** Records for the task follows **
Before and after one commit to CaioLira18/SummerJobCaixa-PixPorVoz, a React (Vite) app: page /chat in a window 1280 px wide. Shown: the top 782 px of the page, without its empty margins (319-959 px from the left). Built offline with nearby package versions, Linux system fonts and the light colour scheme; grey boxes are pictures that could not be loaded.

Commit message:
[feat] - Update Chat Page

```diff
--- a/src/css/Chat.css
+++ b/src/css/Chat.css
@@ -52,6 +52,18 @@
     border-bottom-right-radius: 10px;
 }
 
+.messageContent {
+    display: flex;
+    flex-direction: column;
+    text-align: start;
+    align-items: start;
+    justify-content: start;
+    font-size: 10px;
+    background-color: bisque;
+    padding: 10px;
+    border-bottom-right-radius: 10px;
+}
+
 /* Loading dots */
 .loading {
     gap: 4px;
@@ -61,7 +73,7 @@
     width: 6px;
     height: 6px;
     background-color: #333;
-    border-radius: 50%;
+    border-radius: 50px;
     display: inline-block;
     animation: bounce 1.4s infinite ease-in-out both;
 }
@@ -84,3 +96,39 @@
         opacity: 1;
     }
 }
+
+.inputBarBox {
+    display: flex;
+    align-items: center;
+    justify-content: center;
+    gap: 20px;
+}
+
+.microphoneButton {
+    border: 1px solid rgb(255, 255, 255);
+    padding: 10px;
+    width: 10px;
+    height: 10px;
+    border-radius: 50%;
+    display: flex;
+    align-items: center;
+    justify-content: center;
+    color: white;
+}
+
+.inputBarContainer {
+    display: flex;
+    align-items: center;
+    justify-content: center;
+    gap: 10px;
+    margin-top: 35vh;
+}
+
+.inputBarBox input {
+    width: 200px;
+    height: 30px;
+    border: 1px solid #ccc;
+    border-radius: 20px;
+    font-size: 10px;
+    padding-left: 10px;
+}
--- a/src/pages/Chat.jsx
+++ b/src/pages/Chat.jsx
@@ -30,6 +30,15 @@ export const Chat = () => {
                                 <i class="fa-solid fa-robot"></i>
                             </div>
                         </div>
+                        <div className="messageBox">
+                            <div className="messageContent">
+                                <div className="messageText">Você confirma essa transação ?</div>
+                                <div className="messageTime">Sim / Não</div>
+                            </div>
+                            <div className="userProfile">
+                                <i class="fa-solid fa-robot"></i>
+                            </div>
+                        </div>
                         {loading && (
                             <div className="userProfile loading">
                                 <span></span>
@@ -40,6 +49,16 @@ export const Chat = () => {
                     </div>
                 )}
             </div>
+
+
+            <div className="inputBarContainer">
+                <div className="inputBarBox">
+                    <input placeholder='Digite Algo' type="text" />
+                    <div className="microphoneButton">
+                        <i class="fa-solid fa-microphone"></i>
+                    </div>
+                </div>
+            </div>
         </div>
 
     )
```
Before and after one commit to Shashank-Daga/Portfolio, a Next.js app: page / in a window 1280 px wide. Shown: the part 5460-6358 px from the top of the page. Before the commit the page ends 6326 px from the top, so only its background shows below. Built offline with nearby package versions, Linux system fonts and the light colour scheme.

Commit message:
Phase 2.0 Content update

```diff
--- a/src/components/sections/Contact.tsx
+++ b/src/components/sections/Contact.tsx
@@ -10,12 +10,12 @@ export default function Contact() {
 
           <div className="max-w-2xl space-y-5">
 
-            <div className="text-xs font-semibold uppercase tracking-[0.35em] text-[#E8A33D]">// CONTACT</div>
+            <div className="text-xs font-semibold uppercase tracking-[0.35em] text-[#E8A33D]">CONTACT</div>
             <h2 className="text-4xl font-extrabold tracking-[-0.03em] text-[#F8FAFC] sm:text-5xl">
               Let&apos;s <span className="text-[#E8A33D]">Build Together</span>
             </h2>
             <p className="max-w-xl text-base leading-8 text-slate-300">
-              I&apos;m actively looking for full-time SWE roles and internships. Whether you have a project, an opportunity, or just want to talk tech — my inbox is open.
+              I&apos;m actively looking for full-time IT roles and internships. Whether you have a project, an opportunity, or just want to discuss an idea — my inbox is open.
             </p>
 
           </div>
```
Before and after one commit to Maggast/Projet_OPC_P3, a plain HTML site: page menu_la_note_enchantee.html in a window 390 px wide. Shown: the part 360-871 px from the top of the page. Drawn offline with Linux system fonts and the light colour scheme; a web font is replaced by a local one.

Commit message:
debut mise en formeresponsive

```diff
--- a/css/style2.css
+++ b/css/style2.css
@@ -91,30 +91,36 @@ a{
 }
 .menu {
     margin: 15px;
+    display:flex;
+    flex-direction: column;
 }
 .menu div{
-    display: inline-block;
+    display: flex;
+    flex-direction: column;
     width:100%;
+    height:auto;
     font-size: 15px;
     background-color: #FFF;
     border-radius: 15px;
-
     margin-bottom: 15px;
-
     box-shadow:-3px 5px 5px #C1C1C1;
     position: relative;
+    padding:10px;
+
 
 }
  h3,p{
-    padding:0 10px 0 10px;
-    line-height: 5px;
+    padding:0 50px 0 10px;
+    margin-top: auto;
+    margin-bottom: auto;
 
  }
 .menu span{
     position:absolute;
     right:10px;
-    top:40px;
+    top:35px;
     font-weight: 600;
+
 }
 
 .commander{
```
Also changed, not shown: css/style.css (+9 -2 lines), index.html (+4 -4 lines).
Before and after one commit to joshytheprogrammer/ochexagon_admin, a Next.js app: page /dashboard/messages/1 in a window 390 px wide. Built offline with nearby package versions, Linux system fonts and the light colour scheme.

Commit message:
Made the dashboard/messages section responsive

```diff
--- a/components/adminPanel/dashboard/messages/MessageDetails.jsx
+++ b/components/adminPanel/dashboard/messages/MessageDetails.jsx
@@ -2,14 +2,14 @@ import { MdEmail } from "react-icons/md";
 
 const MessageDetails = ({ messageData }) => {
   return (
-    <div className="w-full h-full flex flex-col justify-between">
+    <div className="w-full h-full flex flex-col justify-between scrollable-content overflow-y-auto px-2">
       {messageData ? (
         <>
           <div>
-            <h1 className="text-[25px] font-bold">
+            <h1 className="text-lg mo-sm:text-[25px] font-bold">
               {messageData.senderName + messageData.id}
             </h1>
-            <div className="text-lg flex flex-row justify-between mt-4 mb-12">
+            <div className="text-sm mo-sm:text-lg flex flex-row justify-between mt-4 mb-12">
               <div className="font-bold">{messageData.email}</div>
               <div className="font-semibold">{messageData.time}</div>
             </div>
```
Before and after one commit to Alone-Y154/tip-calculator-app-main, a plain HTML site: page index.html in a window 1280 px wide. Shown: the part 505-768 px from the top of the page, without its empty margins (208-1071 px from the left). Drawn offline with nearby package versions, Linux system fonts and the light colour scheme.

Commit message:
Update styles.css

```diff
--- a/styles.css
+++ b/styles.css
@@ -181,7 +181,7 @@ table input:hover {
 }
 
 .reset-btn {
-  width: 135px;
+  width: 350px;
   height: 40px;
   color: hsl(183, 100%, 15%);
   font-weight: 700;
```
** End of Records for the task **
Exercise:
Take the entries above and return all of them exactly.

Answer below:
Before and after one commit to CaioLira18/SummerJobCaixa-PixPorVoz, a React (Vite) app: page /chat in a window 1280 px wide. Shown: the top 782 px of the page, without its empty margins (319-959 px from the left). Built offline with nearby package versions, Linux system fonts and the light colour scheme; grey boxes are pictures that could not be loaded.

Commit message:
[feat] - Update Chat Page

```diff
--- a/src/css/Chat.css
+++ b/src/css/Chat.css
@@ -52,6 +52,18 @@
     border-bottom-right-radius: 10px;
 }
 
+.messageContent {
+    display: flex;
+    flex-direction: column;
+    text-align: start;
+    align-items: start;
+    justify-content: start;
+    font-size: 10px;
+    background-color: bisque;
+    padding: 10px;
+    border-bottom-right-radius: 10px;
+}
+
 /* Loading dots */
 .loading {
     gap: 4px;
@@ -61,7 +73,7 @@
     width: 6px;
     height: 6px;
     background-color: #333;
-    border-radius: 50%;
+    border-radius: 50px;
     display: inline-block;
     animation: bounce 1.4s infinite ease-in-out both;
 }
@@ -84,3 +96,39 @@
         opacity: 1;
     }
 }
+
+.inputBarBox {
+    display: flex;
+    align-items: center;
+    justify-content: center;
+    gap: 20px;
+}
+
+.microphoneButton {
+    border: 1px solid rgb(255, 255, 255);
+    padding: 10px;
+    width: 10px;
+    height: 10px;
+    border-radius: 50%;
+    display: flex;
+    align-items: center;
+    justify-content: center;
+    color: white;
+}
+
+.inputBarContainer {
+    display: flex;
+    align-items: center;
+    justify-content: center;
+    gap: 10px;
+    margin-top: 35vh;
+}
+
+.inputBarBox input {
+    width: 200px;
+    height: 30px;
+    border: 1px solid #ccc;
+    border-radius: 20px;
+    font-size: 10px;
+    padding-left: 10px;
+}
--- a/src/pages/Chat.jsx
+++ b/src/pages/Chat.jsx
@@ -30,6 +30,15 @@ export const Chat = () => {
                                 <i class="fa-solid fa-robot"></i>
                             </div>
                         </div>
+                        <div className="messageBox">
+                            <div className="messageContent">
+                                <div className="messageText">Você confirma essa transação ?</div>
+                                <div className="messageTime">Sim / Não</div>
+                            </div>
+                            <div className="userProfile">
+                                <i class="fa-solid fa-robot"></i>
+                            </div>
+                        </div>
                         {loading && (
                             <div className="userProfile loading">
                                 <span></span>
@@ -40,6 +49,16 @@ export const Chat = () => {
                     </div>
                 )}
             </div>
+
+
+            <div className="inputBarContainer">
+                <div className="inputBarBox">
+                    <input placeholder='Digite Algo' type="text" />
+                    <div className="microphoneButton">
+                        <i class="fa-solid fa-microphone"></i>
+                    </div>
+                </div>
+            </div>
         </div>
 
     )
```
Before and after one commit to Shashank-Daga/Portfolio, a Next.js app: page / in a window 1280 px wide. Shown: the part 5460-6358 px from the top of the page. Before the commit the page ends 6326 px from the top, so only its background shows below. Built offline with nearby package versions, Linux system fonts and the light colour scheme.

Commit message:
Phase 2.0 Content update

```diff
--- a/src/components/sections/Contact.tsx
+++ b/src/components/sections/Contact.tsx
@@ -10,12 +10,12 @@ export default function Contact() {
 
           <div className="max-w-2xl space-y-5">
 
-            <div className="text-xs font-semibold uppercase tracking-[0.35em] text-[#E8A33D]">// CONTACT</div>
+            <div className="text-xs font-semibold uppercase tracking-[0.35em] text-[#E8A33D]">CONTACT</div>
             <h2 className="text-4xl font-extrabold tracking-[-0.03em] text-[#F8FAFC] sm:text-5xl">
               Let&apos;s <span className="text-[#E8A33D]">Build Together</span>
             </h2>
             <p className="max-w-xl text-base leading-8 text-slate-300">
-              I&apos;m actively looking for full-time SWE roles and internships. Whether you have a project, an opportunity, or just want to talk tech — my inbox is open.
+              I&apos;m actively looking for full-time IT roles and internships. Whether you have a project, an opportunity, or just want to discuss an idea — my inbox is open.
             </p>
 
           </div>
```
Before and after one commit to Maggast/Projet_OPC_P3, a plain HTML site: page menu_la_note_enchantee.html in a window 390 px wide. Shown: the part 360-871 px from the top of the page. Drawn offline with Linux system fonts and the light colour scheme; a web font is replaced by a local one.

Commit message:
debut mise en formeresponsive

```diff
--- a/css/style2.css
+++ b/css/style2.css
@@ -91,30 +91,36 @@ a{
 }
 .menu {
     margin: 15px;
+    display:flex;
+    flex-direction: column;
 }
 .menu div{
-    display: inline-block;
+    display: flex;
+    flex-direction: column;
     width:100%;
+    height:auto;
     font-size: 15px;
     background-color: #FFF;
     border-radius: 15px;
-
     margin-bottom: 15px;
-
     box-shadow:-3px 5px 5px #C1C1C1;
     position: relative;
+    padding:10px;
+
 
 }
  h3,p{
-    padding:0 10px 0 10px;
-    line-height: 5px;
+    padding:0 50px 0 10px;
+    margin-top: auto;
+    margin-bottom: auto;
 
  }
 .menu span{
     position:absolute;
     right:10px;
-    top:40px;
+    top:35px;
     font-weight: 600;
+
 }
 
 .commander{
```
Also changed, not shown: css/style.css (+9 -2 lines), index.html (+4 -4 lines).
Before and after one commit to joshytheprogrammer/ochexagon_admin, a Next.js app: page /dashboard/messages/1 in a window 390 px wide. Built offline with nearby package versions, Linux system fonts and the light colour scheme.

Commit message:
Made the dashboard/messages section responsive

```diff
--- a/components/adminPanel/dashboard/messages/MessageDetails.jsx
+++ b/components/adminPanel/dashboard/messages/MessageDetails.jsx
@@ -2,14 +2,14 @@ import { MdEmail } from "react-icons/md";
 
 const MessageDetails = ({ messageData }) => {
   return (
-    <div className="w-full h-full flex flex-col justify-between">
+    <div className="w-full h-full flex flex-col justify-between scrollable-content overflow-y-auto px-2">
       {messageData ? (
         <>
           <div>
-            <h1 className="text-[25px] font-bold">
+            <h1 className="text-lg mo-sm:text-[25px] font-bold">
               {messageData.senderName + messageData.id}
             </h1>
-            <div className="text-lg flex flex-row justify-between mt-4 mb-12">
+            <div className="text-sm mo-sm:text-lg flex flex-row justify-between mt-4 mb-12">
               <div className="font-bold">{messageData.email}</div>
               <div className="font-semibold">{messageData.time}</div>
             </div>
```
Before and after one commit to Alone-Y154/tip-calculator-app-main, a plain HTML site: page index.html in a window 1280 px wide. Shown: the part 505-768 px from the top of the page, without its empty margins (208-1071 px from the left). Drawn offline with nearby package versions, Linux system fonts and the light colour scheme.

Commit message:
Update styles.css

```diff
--- a/styles.css
+++ b/styles.css
@@ -181,7 +181,7 @@ table input:hover {
 }
 
 .reset-btn {
-  width: 135px;
+  width: 350px;
   height: 40px;
   color: hsl(183, 100%, 15%);
   font-weight: 700;
```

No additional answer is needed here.